By Tamara Shiloh
The state of California joined the Union in 1850 as a free state. But after spending five years enslaved there, Bridget “Biddy” Mason (1818–1891) challenged her owner, Robert Smith, for her freedom.
In 1856, a Los Angeles district judge approved Mason’s petition, a ruling that freed Mason and 13 members of her family. She then made Los Angeles her home.
Not much is known about Mason’s earlier life. She was born into slavery, likely in Georgia. She was owned by slaveholders in Georgia and South Carolina before being returned to Mississippi where, as a young adult, she was enslaved in the Smith home. She cared for Smith’s sickly wife and the couple’s children, becoming a nurse and midwife, work she continued throughout most of her life.
After becoming free, Mason met John Griffin, a white Southern doctor who was impressed with her midwife and nursing skills. She began working for him, delivering hundreds of babies in Los Angeles. In her medicine bag, she carried the tools of her trade and the papers the judge had given her affirming that she was free.
After 10 years of freedom, working hard and saving her money, Mason, in 1866, purchased two lots on the outskirts of Los Angeles, which was a small pueblo at the time. She paid $250 for the Spring Street property; the first piece of land Mason owned. This is said to have been a “remarkable feat for a woman having spent the first 37 years of her life enslaved.” But she wouldn’t settle for it being the last. She would become a savvy businesswoman.
In 1884, Mason sold the north half of her first property for $1,500. On the other half, she built a two-story brick building for rentals. That same year she sold another lot for $2,800. She also helped her family buy properties around the city. In 1885, she deeded a portion of the Spring Street property to her grandsons. She signed the deed with an X because she had never learned to read or write.
Mason organized what is now the oldest African American church in Los Angeles: First A.M.E. Church. She used her wealth to give back to and support the entire community, donating to numerous charities, feeding and sheltering the poor, visiting prisoners, and was instrumental in founding an elementary school for Black children.
At the time of her death in 1891, Mason had amassed a fortune of $300,000 (approximately $6 million today), making her the “richest colored woman west of the Mississippi.” She was buried in an unmarked grave in Evergreen Cemetery.
In 1988, the mayor of Los Angeles and members of the church she founded held a ceremony, during which time her grave was marked with a tombstone. More importantly, Mason left a legacy of perseverance, compassion, and triumph.
Encourage young readers to learn more about this real-life champion for civil rights who was born into slavery in Arisa White, Laura Atkins and Laura Freeman’s “Biddy Mason Speaks Up.”

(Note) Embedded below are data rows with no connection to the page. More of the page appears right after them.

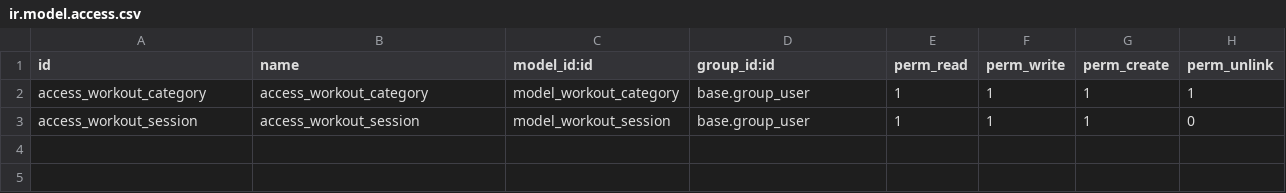
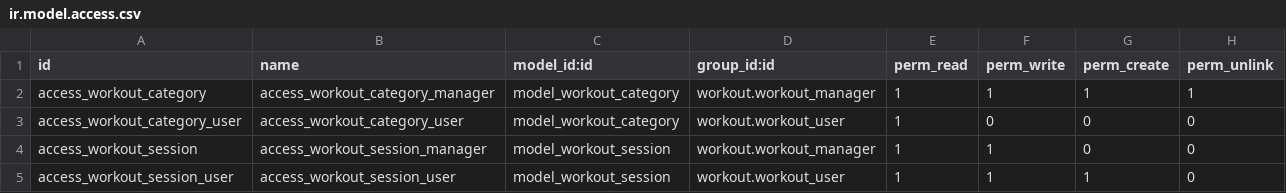
Before and after one commit to marcelomora/cursoffaa, a CSV file: workout/security/ir.model.access.csv, drawn as a sheet.

Commit message:
[11.0][ADD] Security

```diff
--- a/workout/security/ir.model.access.csv
+++ b/workout/security/ir.model.access.csv
@@ -1,3 +1,5 @@
 id,name,model_id:id,group_id:id,perm_read,perm_write,perm_create,perm_unlink
-access_workout_category,access_workout_category,model_workout_category,base.group_user,1,1,1,1
-access_workout_session,access_workout_session,model_workout_session,base.group_user,1,1,1,0
+access_workout_category,access_workout_category_manager,model_workout_category,workout.workout_manager,1,1,1,1
+access_workout_category_user,access_workout_category_user,model_workout_category,workout.workout_user,1,0,0,0
+access_workout_session,access_workout_session_manager,model_workout_session,workout.workout_manager,1,1,0,0
+access_workout_session_user,access_workout_session_user,model_workout_session,workout.workout_user,1,1,1,0
```
Also changed, not shown: 3 other files.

The post Former Slave Bridget “Biddy” Mason, Los Angeles Real Estate Mogul first appeared on Post News Group. This article originally appeared in Post News Group.